Terravesta is offering discounts for 2019 planting for new and existing growers and those interested are being encouraged to get in touch to scope out their options.
The cut off for locking into the discounts is 30th September, and growers are encouraged to get in touch with Jacob Duce to scope out their options: e: email@example.com t: 01522 731873
Profiting from Miscanthus
As more farmers look for long-term security, investing in Miscanthus presents a sustainable income as well as benefitting the environment and, crucially, it thrives on unproductive farmland, so it doesn’t compete with food production.
According to William Cracroft-Eley, Terravesta chairman, there has never been a better time to invest in the crop. “The farming industry is in interesting times. We face high costs and challenging returns from annual crops, uncertainty surrounding Brexit and the CAP, as well as the huge threat of climate change.”
Miscanthus grows up to 12 feet high and has the potential to yield 15 tonnes per hectare, which can give the farmer a return of over £900 per hectare from mature yield.
William has been involved with Miscanthus since 2005 and Terravesta was set up in 2012. It’s the largest supply chain for perennial energy crops in Europe and works with over 300 Miscanthus growers in the UK. As a Miscanthus grower himself, William understands the pressures on UK farmers, and believes investing in a perennial biomass crop like Miscanthus will benefit farm businesses financially, but also environmentally.
“Land based emissions from agriculture are deemed number three emitter after power stations and road fuel, which the government is already tackling – we’re next!”
“Growing bioenergy crops such as Miscanthus, has the potential to mitigate atmospheric carbon dioxide emissions by storing carbon in the soil. It also reduces emissions of carbon and NOx (nitrogen oxides) into the atmosphere and uses less energy than conventional crops, due to limited inputs and limited tillage, as its planted once and is harvested annually for 20 + years,” he said.
The market for Miscanthus is seeing sustainable growth, and Terravesta is currently expanding with several different end-markets including whole bale power stations – currently supplying Brigg in Lincolnshire, and Snetterton in Norfolk, on long term contracts.

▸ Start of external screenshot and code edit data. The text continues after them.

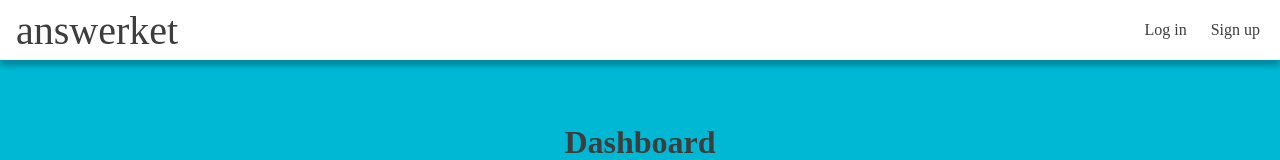
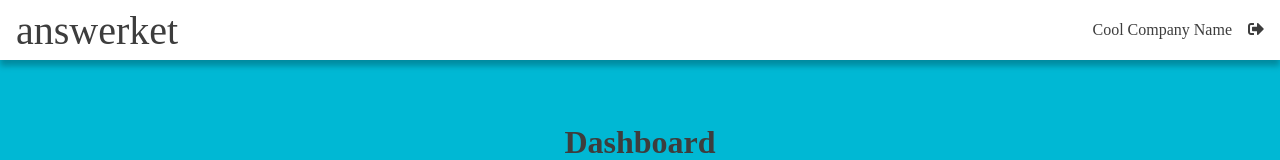
Before and after one commit to juniormedina/answerket-client, a React (Create React App) app: page /login in a window 1280 px wide. Shown: the top 160 px of the page. Built offline with nearby package versions, Linux system fonts and the light colour scheme.

Commit message:
added navbar login awareness

```diff
--- a/src/actions/index.js
+++ b/src/actions/index.js
@@ -27,6 +27,13 @@ export const login = (username, password, history) => async dispatch =>
     history
   });
 
+  export const logout = (history) => async dispatch =>
+  dispatch({
+    type: actionTypes.LOGOUT,
+    payload: await axios.get('/api/logout'),
+    history
+  });
+
 export const setNotification = (message, isSuccessful = false) => {
   return {
     type: actionTypes.SET_NOTIFICATION,
--- a/src/actions/types.js
+++ b/src/actions/types.js
@@ -5,4 +5,6 @@ export default {
     SIGNUP: 'SIGNUP',
     SET_NOTIFICATION: 'SET_NOTIFICATION',
     CLEAR_NOTIFICATION: 'CLEAR_NOTIFICATION',
+    TICKET_SEND: 'TICKET_SEND',
+    TICKET_CLOSE: 'TICKET_CLOSE'
 }
--- a/src/components/container/Navbar/Navbar.scss
+++ b/src/components/container/Navbar/Navbar.scss
@@ -46,7 +46,7 @@
         padding: 4px;
       }
 
-      :hover {
+      .nav-link:hover {
         box-shadow: 0 0 0 1px #00b8d4;
       }
     }
@@ -56,4 +56,8 @@
     text-decoration: none;
     color: #3d3d3d;
   }
+
+  .nav-logout{
+    cursor: pointer;
+  }
 }
--- a/src/components/container/Navbar/index.js
+++ b/src/components/container/Navbar/index.js
@@ -1,21 +1,40 @@
 import React, { Component } from 'react';
 import { Link } from 'react-router-dom';
 import { connect } from 'react-redux';
+import * as actions from '../../../actions';
 
 import './Navbar.scss';
 
 class Navbar extends Component {
   renderContent = () => {
-    return (
+    return this.props.company ? (
       <ul>
         <li>
-          <Link to="/login">Log in</Link>
+          <span className="nav-company">{this.props.company}</span>
         </li>
         <li>
-          <Link to="/signup">Sign up</Link>
+          <span className="nav-logout">
+            <i
+              onClick={this.buttonLogoutHandler}
+              className="fas fa-sign-out-alt"
+            />
+          </span>
+        </li>
+      </ul>
+    ) : (
+      <ul>
+        <li>
+          <Link to="/login" className="nav-link">Log in</Link>
+        </li>
+        <li>
+          <Link to="/signup" className="nav-link">Sign up</Link>
         </li>
       </ul>
     );
+  };
+  buttonLogoutHandler = () => {
+    // Dispatches logout action
+    actions.logout(this.history);
   };
   render() {
     return (
@@ -23,16 +42,17 @@ class Navbar extends Component {
         <div id="logo">
           <Link to="/">answerket</Link>
         </div>
-        <div id="links">
-            {this.renderContent()}
-        </div>
+        <div id="links">{this.renderContent()}</div>
       </nav>
     );
   }
 }
 
-const mapStateToProps = ({ username }) => {
-  return { username };
+const mapStateToProps = ({ company }) => {
+  return { company };
 };
 
-export default connect(mapStateToProps)(Navbar);
+export default connect(
+  mapStateToProps,
+  actions
+)(Navbar);
--- a/src/index.css
+++ b/src/index.css
@@ -1,5 +1,6 @@
-body{
-    background: #00b8d4;
-    color: #3d3d3d;
-    margin: 0;
+body {
+  background: #00b8d4;
+  color: #3d3d3d;
+  margin: 0;
+  cursor: default;
 }
```
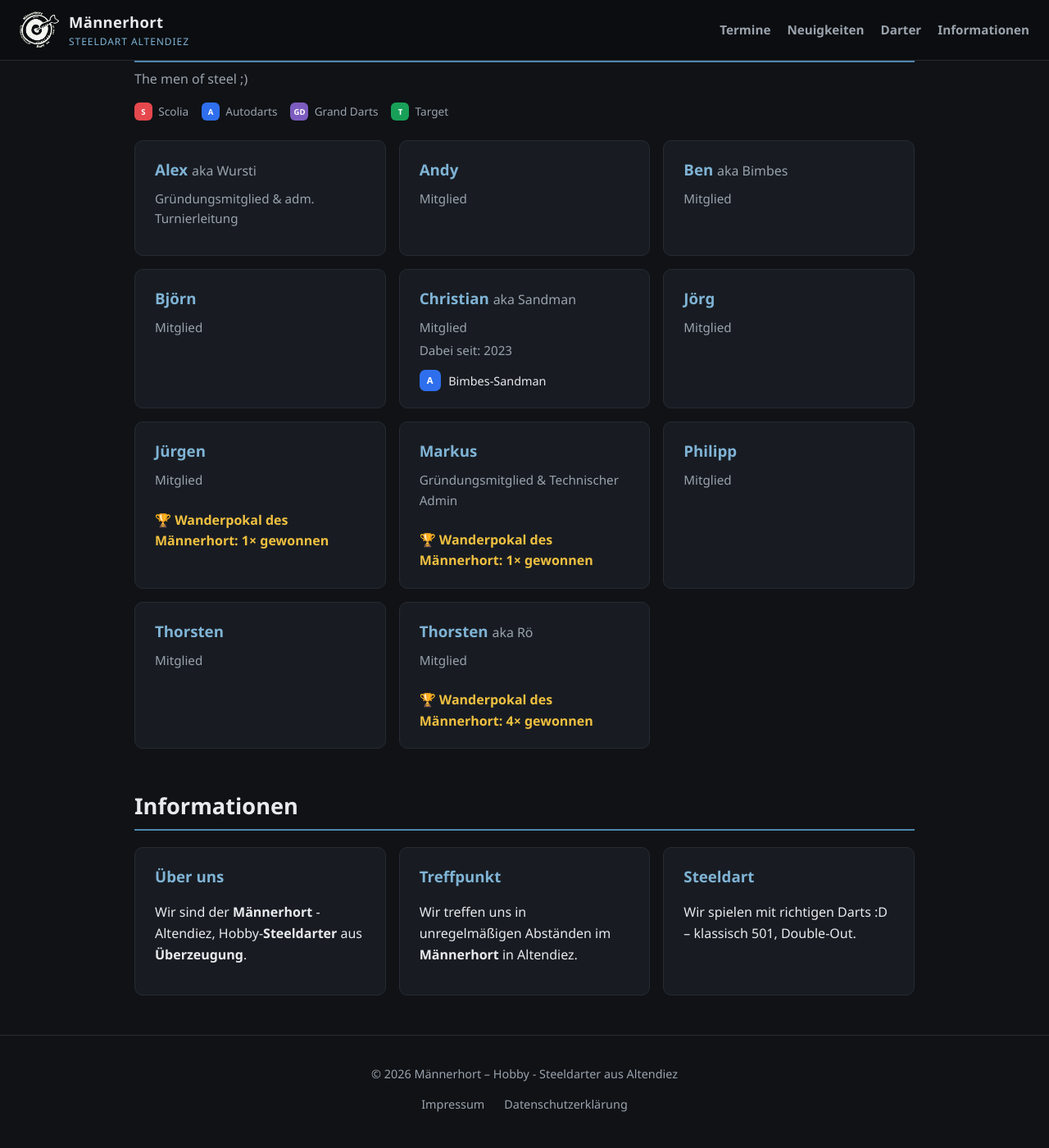
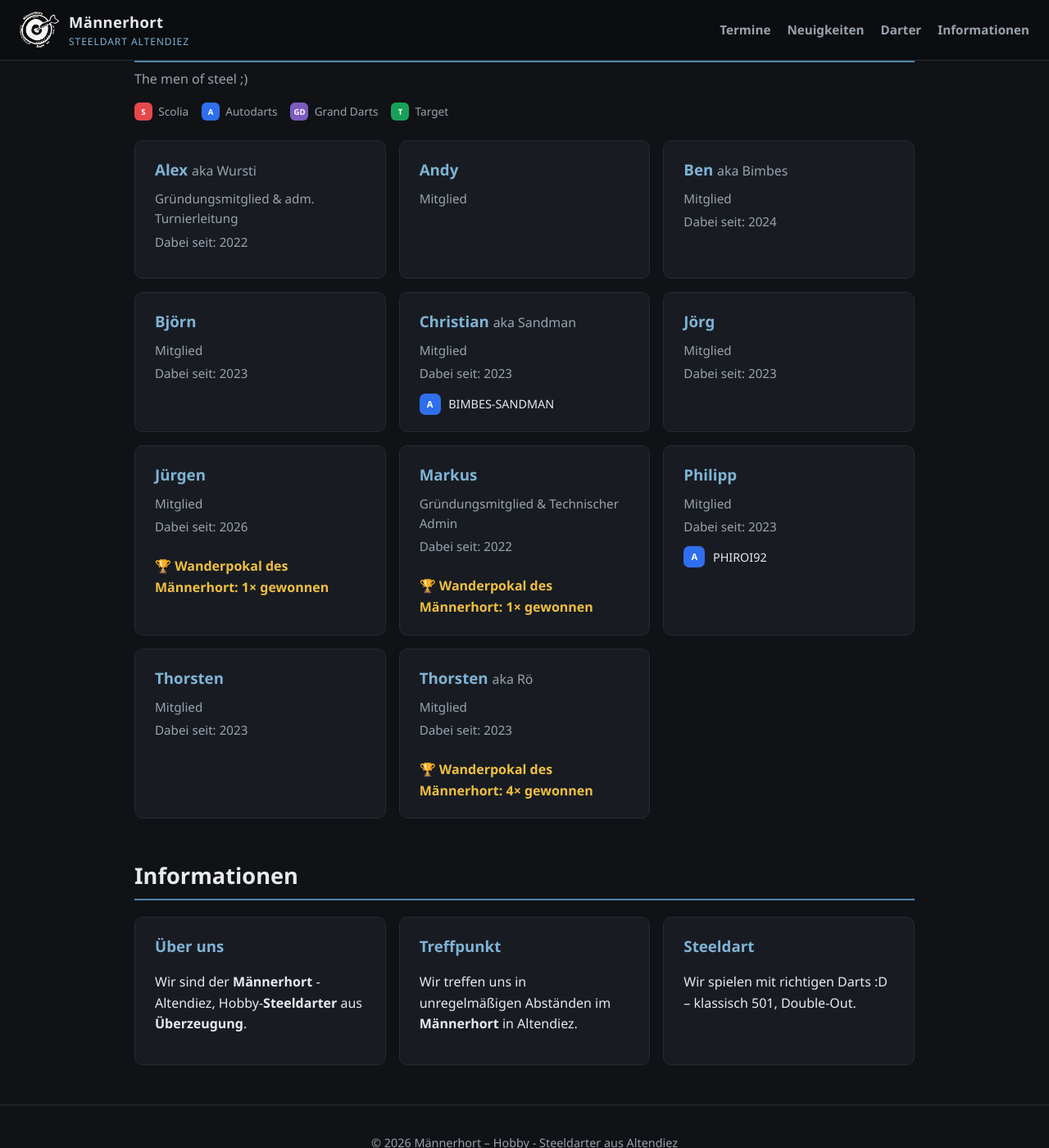
Before and after one commit to netbuk/maennerhort, a Jekyll site: the page built from index.md, in a window 1280 px wide and 1400 px high, scrolled down 1375 px. Shown: the whole window at 82% size. Built offline with Jekyll 4.4.1, drawn with Linux system fonts in a browser that asks for light colours; before the commit the page ends 2753 px from its top, so only the background shows below that.

Commit message:
edit mitglieder

```diff
--- a/_data/mitglieder.yml
+++ b/_data/mitglieder.yml
@@ -1,7 +1,7 @@
 - name: "Markus"
   nickname: ""
   rolle: "Gründungsmitglied & Technischer Admin"
-  dabei_seit: ""
+  dabei_seit: "2022"
   wanderpokal: 1
   profile:
     scolia: ""
@@ -11,7 +11,7 @@
 - name: "Alex"
   nickname: "Wursti"
   rolle: "Gründungsmitglied & adm. Turnierleitung"
-  dabei_seit: ""
+  dabei_seit: "2022"
   wanderpokal: 0
   profile:
     scolia: ""
@@ -31,7 +31,7 @@
 - name: "Ben"
   nickname: "Bimbes"
   rolle: "Mitglied"
-  dabei_seit: ""
+  dabei_seit: "2024"
   wanderpokal: 0
   profile:
     scolia: ""
@@ -41,7 +41,7 @@
 - name: "Björn"
   nickname: ""
   rolle: "Mitglied"
-  dabei_seit: ""
+  dabei_seit: "2023"
   wanderpokal: 0
   profile:
     scolia: ""
@@ -56,13 +56,13 @@
   profile:
     scolia: ""
     autodarts: ""
-    autodarts: "Bimbes-Sandman"
+    autodarts: "BIMBES-SANDMAN"
     grand_darts: ""
     target: ""
 - name: "Jürgen"
   nickname: ""
   rolle: "Mitglied"
-  dabei_seit: ""
+  dabei_seit: "2026"
   wanderpokal: 1
   profile:
     scolia: ""
@@ -72,7 +72,7 @@
 - name: "Jörg"
   nickname: ""
   rolle: "Mitglied"
-  dabei_seit: ""
+  dabei_seit: "2023"
   wanderpokal: 0
   profile:
     scolia: ""
@@ -82,17 +82,17 @@
 - name: "Philipp"
   nickname: ""
   rolle: "Mitglied"
-  dabei_seit: ""
+  dabei_seit: "2023"
   wanderpokal: 0
   profile:
     scolia: ""
-    autodarts: ""
+    autodarts: "PHIROI92"
     grand_darts: ""
     target: ""
 - name: "Thorsten"
   nickname: ""
   rolle: "Mitglied"
-  dabei_seit: ""
+  dabei_seit: "2023"
   wanderpokal: 0
   profile:
     scolia: ""
@@ -102,7 +102,7 @@
 - name: "Thorsten"
   nickname: "Rö"
   rolle: "Mitglied"
-  dabei_seit: ""
+  dabei_seit: "2023"
   wanderpokal: 4
   profile:
     scolia: ""
```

The company is also working with growers to install biomass boilers on the farm, to heat and power the property with home-grown Miscanthus. Other markets include horse and poultry bedding, consumer Miscanthus Briquettes, Miscanthus Heat Logs and Firestarters.
“What’s really exciting is the potential for biorefining Miscanthus, which opens up doors in construction, biofuels, plastic manufacture, and composite materials.”
“Miscanthus offers long-term financial benefits not only in the returns available, but in cost savings, using less horse power, less labour and inputs, therefore moving to a regime of greater business security. It also offers huge environmental benefits, which are becoming more important to our customers, who put some of this responsibility back to the farmer,” adds William.
What to learn more about how Miscanthus can work for you, check out our Growing Miscanthus information.